■ WHAT IS NEEDED
Whenever a line carries the word "color", pull it out of the entries.

■ DATA SECTION
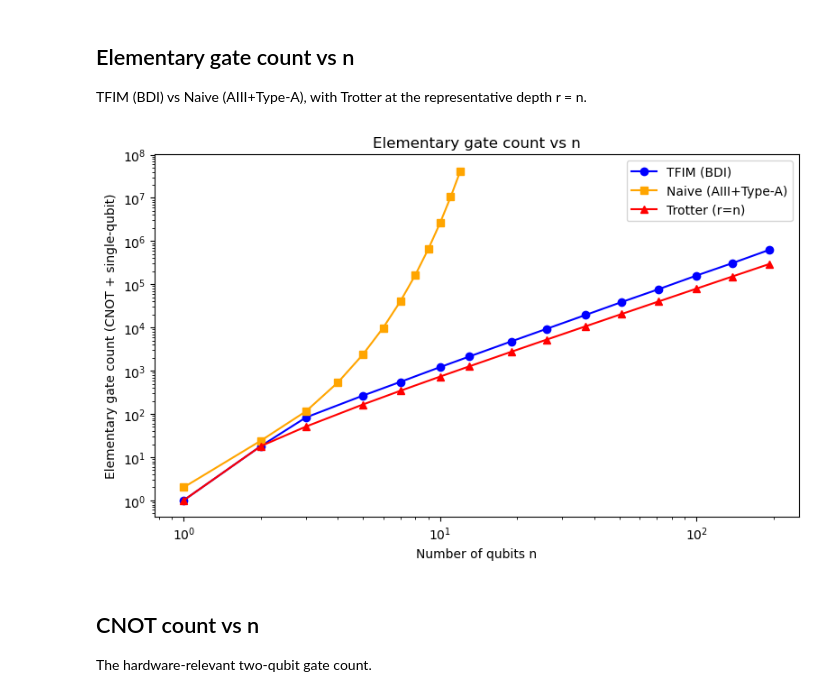
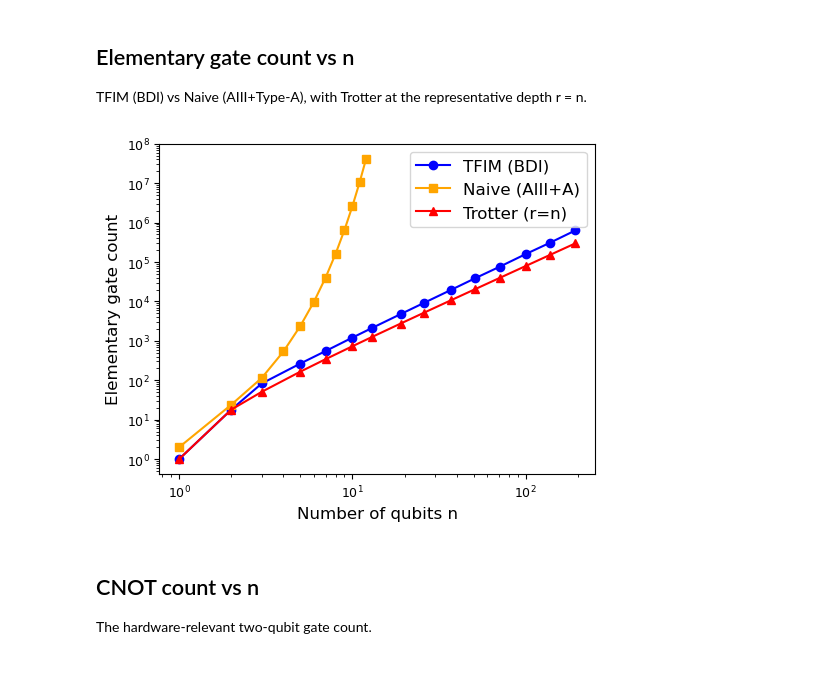
Before and after one commit to yangliu141/tfim-unitary-synthesis, a Jupyter notebook: Results/visualisations.ipynb, the cells around one changed output. Saved outputs shown, nothing was run; the diff lists cells and outputs as text; code cells hidden in the pictures; blank space fills up the shorter version.

Commit message:
Generated plots

```diff
--- a/Results/visualisations.ipynb
+++ b/Results/visualisations.ipynb
@@ -49,22 +71,30 @@ Naive   : 12 rows
 ## Elementary gate count vs n
 TFIM (BDI) vs Naive (AIII+Type-A), with Trotter at the representative depth r = n.
 # %%
-fig, ax = plt.subplots(figsize=(8, 5))
+plt.rcParams.update({
+    "font.size": 12,
+    "axes.labelsize": 12,
+    "xtick.labelsize": 9,
+    "ytick.labelsize": 9,
+    "legend.fontsize": 12,
+})
+
+scaling_factor = 1.5
+fig, ax = plt.subplots(figsize=(3.5*scaling_factor, 2.8*scaling_factor))
 
 ax.plot(tfim["n_qubits"], tfim["elementary_total"], "o-", color="blue", label="TFIM (BDI)")
-ax.plot(naive["n_qubits"], naive["elementary_total"], "s-", color="orange", label="Naive (AIII+Type-A)")
+ax.plot(naive["n_qubits"], naive["elementary_total"], "s-", color="orange", label="Naive (AIII+A)")
 ax.plot(trot_rep["n_qubits"], trot_rep["elementary_total"], "^-", color="red", label="Trotter (r=n)")
 ax.set_xlabel("Number of qubits n")
-ax.set_ylabel("Elementary gate count (CNOT + single-qubit)")
-ax.set_title("Elementary gate count vs n")
+ax.set_ylabel("Elementary gate count")
 ax.set_yscale("log")
 ax.set_xscale("log")
 ax.legend()
 plt.tight_layout()
 plt.savefig(os.path.join(results_dir, "gate_count_comparison.png"), dpi=150)
 plt.show()
 # %% [output]
-[figure, old version]
+[figure, new version]
 # %% [markdown]
 ## CNOT count vs n
 The hardware-relevant two-qubit gate count.
```
Also changed, not shown: parts of 10 cells of this notebook, 11 other files.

■ WRITTEN ANSWER
 ax.plot(tfim["n_qubits"], tfim["elementary_total"], "o-", color="blue", label="TFIM (BDI)")
-ax.plot(naive["n_qubits"], naive["elementary_total"], "s-", color="orange", label="Naive (AIII+Type-A)")
+ax.plot(naive["n_qubits"], naive["elementary_total"], "s-", color="orange", label="Naive (AIII+A)")
 ax.plot(trot_rep["n_qubits"], trot_rep["elementary_total"], "^-", color="red", label="Trotter (r=n)")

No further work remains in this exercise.